According to Benchmark Intelligence, a market research firm that tracks the battery industry, China currently controls 81% of global cathode manufacturing capacity, 91% of global anode capacity, and 79% of global lithium-ion battery manufacturing capacity. By comparison, the United States has 0.16% of cathode manufacturing capacity, 0.27% of anode manufacturing capacity, and 5.5% of lithium-ion battery manufacturing capacity.
Even the U.S.’s most advanced battery factories, such as Tesla’s Nevada Gigafactory, currently rely on materials processed in China. Despite Ford’s plans to expand its domestic supply chain, its most recent deals are for sourcing batteries from Chinese manufacturer CATL.
In addition to excluding materials and components sourced from China starting in 2023, the bill also requires that a minimum percentage of the materials and components in batteries be sourced domestically or from countries the U.S. has a fair-trade agreement with, such as Australia and Chile. The threshold starts at 40% of the value of critical minerals in 2023 and ramps up to 80% in 2027, with similar requirements for battery components.
If a manufacturer doesn’t meet these requirements, its vehicle would be ineligible for the tax credit. Whether the Treasury Department would come up with exemptions remains to be seen.
Although EV manufacturers are already pursuing plans to develop supply chains that meet these sourcing requirements, proposals for mines and processing facilities often face challenges.

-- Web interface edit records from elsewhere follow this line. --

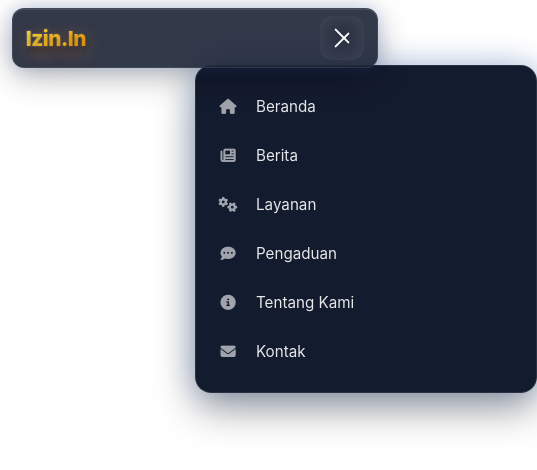
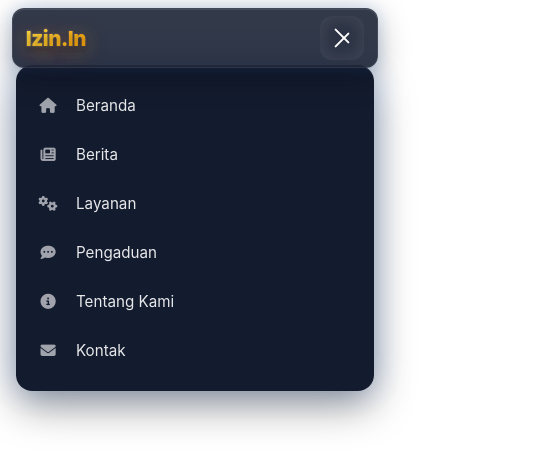
Before and after one commit to mifnaufal/WebsiteUMKM, a plain HTML site: page navbar.html in a window 390 px wide. Both pictures are taken after a click on the button 342 px from the left and 38 px from the top of the page. Shown: the whole page, 537 px wide, since content can reach past the window. Drawn offline with Linux system fonts and the light colour scheme.

Commit message:
navbar ok

```diff
--- a/navbar.html
+++ b/navbar.html
@@ -279,13 +279,14 @@
         .mobile-menu {
             position: fixed;
             top: 90px;
-            left: 50%;
-            transform: translateX(-50%);
-            width: calc(100% - 3rem);
-            max-width: 1380px;
+            left: 1rem;
+            right: 1rem;
+            transform: translateX(0);
+            width: calc(100% - 2rem);
+            max-height: 80vh;
+            overflow-y: auto;
             background: rgba(15, 23, 42, 0.98);
             backdrop-filter: blur(20px);
-            -webkit-backdrop-filter: blur(20px);
             border-radius: 16px;
             padding: 1rem 0;
             opacity: 0;
@@ -294,10 +295,8 @@
             z-index: 999;
             box-shadow:
                 0 15px 40px rgba(0, 0, 0, 0.4),
-                0 0 30px rgba(59, 130, 246, 0.3);
-            border: 1px solid rgba(255, 255, 255, 0.1);
-            overflow: hidden;
-            max-height: calc(100vh - 100px);
+                0 0 30px rgba(59, 130, 246, 0.3),
+                inset 0 1px 0 rgba(255, 255, 255, 0.1);
         }
 
         .mobile-menu.active {
@@ -466,15 +465,16 @@
         }
 
         /* Enhanced Responsive Design */
-        @media (max-width: 1071px) {
+        @media (max-width: 1125px) {
             .nav-desktop {
                 display: none;
             }
 
             .mobile-menu-btn {
                 display: flex;
+                flex-direction: column;
+                justify-content: center;
                 align-items: center;
-                justify-content: center;
             }
         }
 
@@ -681,6 +681,22 @@
                     document.body.style.overflow = mobileMenu.classList.contains('active') ? 'hidden' : '';
                 });
 
+                // Close menu when window loses focus
+                window.addEventListener('blur', () => {
+                    mobileMenu.classList.remove('active');
+                    mobileMenuBtn.classList.remove('active');
+                    document.body.style.overflow = '';
+                });
+
+                // Close menu when switching to desktop view
+                window.addEventListener('resize', () => {
+                    if (window.innerWidth > 1125) {
+                        mobileMenu.classList.remove('active');
+                        mobileMenuBtn.classList.remove('active');
+                        document.body.style.overflow = '';
+                    }
+                });
+
                 // Close menu when clicking on links
                 const mobileLinks = mobileMenu.querySelectorAll('.mobile-link');
                 mobileLinks.forEach(link => {
```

Indigenous and environmental concerns have slowed a proposed lithium mine in Nevada. In some cases, key materials, such as cobalt and graphite, are not readily sourced domestically or from fair-trade allies.

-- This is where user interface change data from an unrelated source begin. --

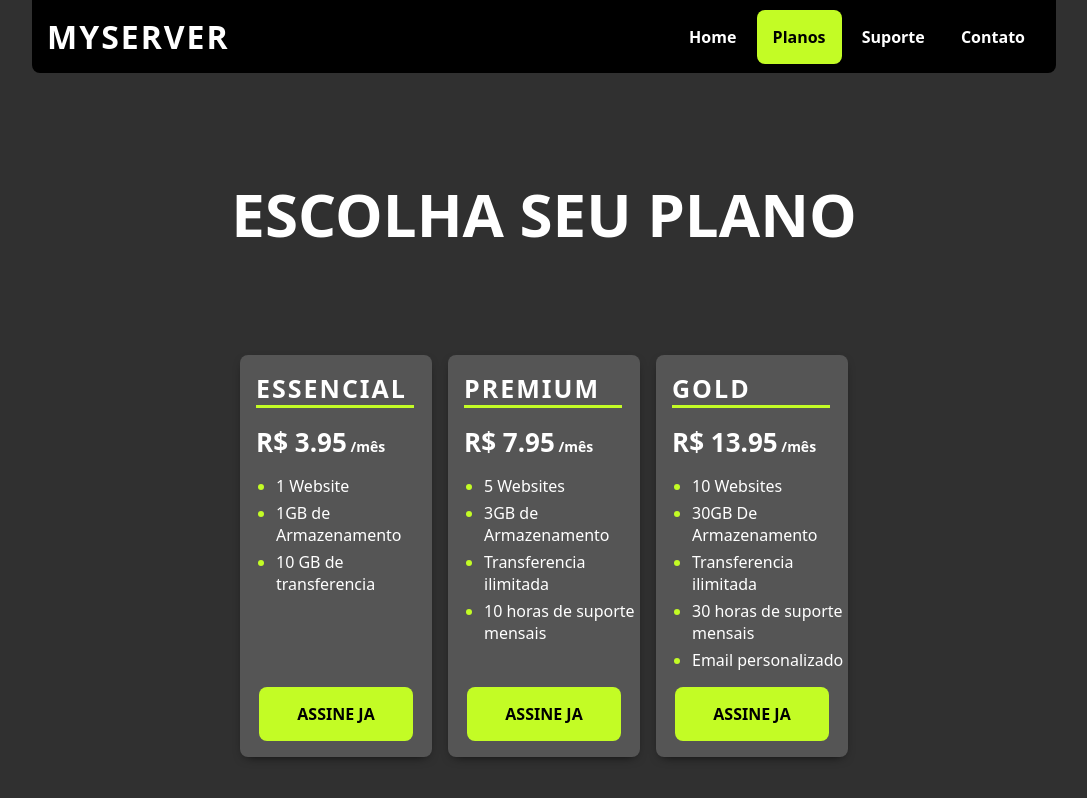
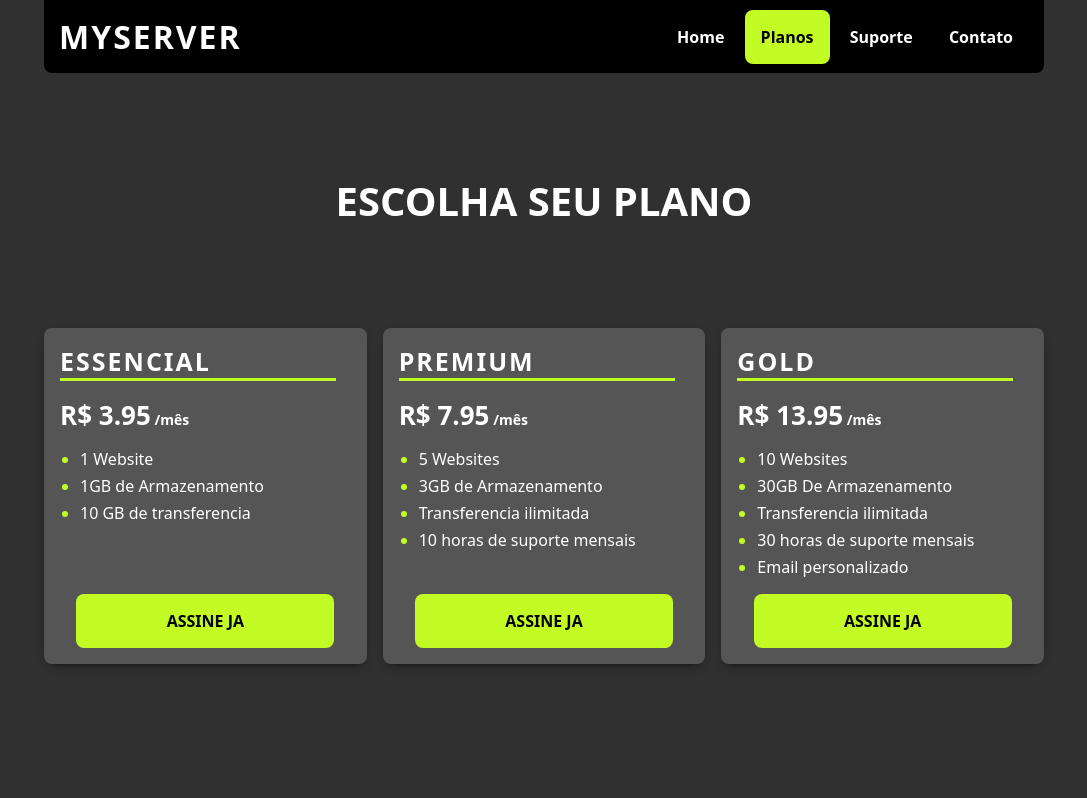
Before and after one commit to ArthurLimaQz/Escolha-seu-plano, a plain HTML site: page index.html in a window 1280 px wide. Shown: the whole page, without its empty margins (96-1183 px from the left). Drawn offline with Linux system fonts and the light colour scheme; files that its build step writes are made by us from their sources.

Commit message:
alinhando navbar com card

```diff
--- a/index.html
+++ b/index.html
@@ -33,9 +33,7 @@
         </nav>
     </header>
     <section>
-        <div class="titulo-plano">
-            <h1>escolha seu plano</h1>
-        </div>
+        <h1 class="titulo-plano">escolha seu plano</h1>
         <ul class="box-card">
             <li class="list-card">
                 <div>
--- a/src/style/index/partials/header.css
+++ b/src/style/index/partials/header.css
@@ -1,7 +1,8 @@
 @import url(./../../global/reset.css);
 
 header {
-    width: 80%;
+    width: 90%;
+    max-width: 1000px;
     margin: auto;
     background-color: #000;
     padding: 15px;
--- a/src/style/index/partials/section.css
+++ b/src/style/index/partials/section.css
@@ -17,6 +17,9 @@
     justify-content: center;
     flex-wrap: wrap;
     gap: 16px;
+    width: 90%;
+    max-width: 1000px;
+    margin: auto;
 }
 
 .list-card {
@@ -28,6 +31,7 @@
     border-radius: 8px;
     background-color: #555555;
     box-shadow: 0 4px 12px -6px black;
+    flex-grow: 1;
 }
 
 .list-card div {
```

Proposed recycling projects could help meet demand. Redwood Materials projects its recycling facility, currently under construction in Nevada, will supply cathode and anode materials to support one million electric vehicles per year by 2025. Despite such optimistic projections, experts anticipate that recycling can only play a small role in offsetting the demand for raw materials needed to scale up electric vehicle adoption in the coming decade.
How much can the bill do to cut emissions?
Clean energy supporters called the bill historic. In addition to a massive investment in renewable energy and electric vehicles, it provides support for technologies, such as carbon capture and storage and zero-carbon fuels, and includes a fee to curtail methane emissions, as well as some trade-offs that boost fossil fuels.
Forecasters have projected that the climate package as a whole could help put the U.S. on track to reduce greenhouse gas emissions by about 40% by 2030 compared to 2005 levels—still short of the Biden administration’s goal of a 50% reduction, but closer.
But for the U.S. to hit those goals, electric vehicles will have to replace fossil-fueled vehicles by the millions. A realistic EV tax credit that allows time for manufacturers to diversify their supply chains and makes these vehicles more affordable for all Americans will be crucial. The proposed policy risks short-circuiting EV tax credits just when they are needed most.
James Morton Turner is a professor of environmental studies at Wellesley College.